Task details: Your answer must be the records, copied with no change.

Data to use:
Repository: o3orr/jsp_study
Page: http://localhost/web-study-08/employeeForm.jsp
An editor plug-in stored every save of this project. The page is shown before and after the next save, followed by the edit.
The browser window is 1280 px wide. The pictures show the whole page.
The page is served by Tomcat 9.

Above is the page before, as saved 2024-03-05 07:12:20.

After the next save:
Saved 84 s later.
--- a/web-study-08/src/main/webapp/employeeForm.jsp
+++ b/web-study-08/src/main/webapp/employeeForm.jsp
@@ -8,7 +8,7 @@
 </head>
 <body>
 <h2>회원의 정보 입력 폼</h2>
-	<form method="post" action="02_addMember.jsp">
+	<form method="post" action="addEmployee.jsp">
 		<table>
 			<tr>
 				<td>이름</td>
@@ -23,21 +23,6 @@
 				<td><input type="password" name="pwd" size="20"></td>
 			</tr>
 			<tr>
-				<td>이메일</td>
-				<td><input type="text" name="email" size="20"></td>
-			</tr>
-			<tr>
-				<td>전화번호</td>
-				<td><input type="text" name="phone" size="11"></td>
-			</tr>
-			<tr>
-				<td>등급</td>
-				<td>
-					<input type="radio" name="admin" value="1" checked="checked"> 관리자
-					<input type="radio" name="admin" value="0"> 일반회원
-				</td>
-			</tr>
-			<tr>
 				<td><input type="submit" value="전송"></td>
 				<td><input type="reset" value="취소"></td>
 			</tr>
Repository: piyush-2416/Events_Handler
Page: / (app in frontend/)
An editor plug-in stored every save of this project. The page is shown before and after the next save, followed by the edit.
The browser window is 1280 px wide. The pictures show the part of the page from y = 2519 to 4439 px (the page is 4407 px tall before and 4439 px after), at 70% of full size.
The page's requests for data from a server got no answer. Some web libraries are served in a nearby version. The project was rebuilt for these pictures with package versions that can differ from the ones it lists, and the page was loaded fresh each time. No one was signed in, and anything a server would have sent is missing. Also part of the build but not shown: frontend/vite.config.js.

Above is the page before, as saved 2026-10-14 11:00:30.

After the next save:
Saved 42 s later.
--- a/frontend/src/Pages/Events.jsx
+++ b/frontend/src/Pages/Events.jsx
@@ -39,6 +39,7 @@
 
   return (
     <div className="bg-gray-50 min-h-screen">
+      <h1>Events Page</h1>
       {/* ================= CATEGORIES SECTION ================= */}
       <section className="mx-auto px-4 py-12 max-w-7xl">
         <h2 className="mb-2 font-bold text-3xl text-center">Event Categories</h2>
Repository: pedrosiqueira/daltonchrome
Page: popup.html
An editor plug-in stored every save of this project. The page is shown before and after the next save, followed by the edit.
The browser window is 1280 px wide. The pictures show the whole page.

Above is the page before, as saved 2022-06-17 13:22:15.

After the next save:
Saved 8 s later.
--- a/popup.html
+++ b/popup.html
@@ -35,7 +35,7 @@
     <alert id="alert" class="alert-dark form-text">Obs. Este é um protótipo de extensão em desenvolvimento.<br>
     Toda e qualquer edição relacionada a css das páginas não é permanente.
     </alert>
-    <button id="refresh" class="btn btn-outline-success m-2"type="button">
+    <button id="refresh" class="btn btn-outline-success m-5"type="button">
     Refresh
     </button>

Result for this exercise:
Repository: o3orr/jsp_study
Page: http://localhost/web-study-08/employeeForm.jsp
An editor plug-in stored every save of this project. The page is shown before and after the next save, followed by the edit.
The browser window is 1280 px wide. The pictures show the whole page.
The page is served by Tomcat 9.

Above is the page before, as saved 2024-03-05 07:12:20.

After the next save:
Saved 84 s later.
--- a/web-study-08/src/main/webapp/employeeForm.jsp
+++ b/web-study-08/src/main/webapp/employeeForm.jsp
@@ -8,7 +8,7 @@
 </head>
 <body>
 <h2>회원의 정보 입력 폼</h2>
-	<form method="post" action="02_addMember.jsp">
+	<form method="post" action="addEmployee.jsp">
 		<table>
 			<tr>
 				<td>이름</td>
@@ -23,21 +23,6 @@
 				<td><input type="password" name="pwd" size="20"></td>
 			</tr>
 			<tr>
-				<td>이메일</td>
-				<td><input type="text" name="email" size="20"></td>
-			</tr>
-			<tr>
-				<td>전화번호</td>
-				<td><input type="text" name="phone" size="11"></td>
-			</tr>
-			<tr>
-				<td>등급</td>
-				<td>
-					<input type="radio" name="admin" value="1" checked="checked"> 관리자
-					<input type="radio" name="admin" value="0"> 일반회원
-				</td>
-			</tr>
-			<tr>
 				<td><input type="submit" value="전송"></td>
 				<td><input type="reset" value="취소"></td>
 			</tr>
Repository: piyush-2416/Events_Handler
Page: / (app in frontend/)
An editor plug-in stored every save of this project. The page is shown before and after the next save, followed by the edit.
The browser window is 1280 px wide. The pictures show the part of the page from y = 2519 to 4439 px (the page is 4407 px tall before and 4439 px after), at 70% of full size.
The page's requests for data from a server got no answer. Some web libraries are served in a nearby version. The project was rebuilt for these pictures with package versions that can differ from the ones it lists, and the page was loaded fresh each time. No one was signed in, and anything a server would have sent is missing. Also part of the build but not shown: frontend/vite.config.js.

Above is the page before, as saved 2026-10-14 11:00:30.

After the next save:
Saved 42 s later.
--- a/frontend/src/Pages/Events.jsx
+++ b/frontend/src/Pages/Events.jsx
@@ -39,6 +39,7 @@
 
   return (
     <div className="bg-gray-50 min-h-screen">
+      <h1>Events Page</h1>
       {/* ================= CATEGORIES SECTION ================= */}
       <section className="mx-auto px-4 py-12 max-w-7xl">
         <h2 className="mb-2 font-bold text-3xl text-center">Event Categories</h2>
Repository: pedrosiqueira/daltonchrome
Page: popup.html
An editor plug-in stored every save of this project. The page is shown before and after the next save, followed by the edit.
The browser window is 1280 px wide. The pictures show the whole page.

Above is the page before, as saved 2022-06-17 13:22:15.

After the next save:
Saved 8 s later.
--- a/popup.html
+++ b/popup.html
@@ -35,7 +35,7 @@
     <alert id="alert" class="alert-dark form-text">Obs. Este é um protótipo de extensão em desenvolvimento.<br>
     Toda e qualquer edição relacionada a css das páginas não é permanente.
     </alert>
-    <button id="refresh" class="btn btn-outline-success m-2"type="button">
+    <button id="refresh" class="btn btn-outline-success m-5"type="button">
     Refresh
     </button>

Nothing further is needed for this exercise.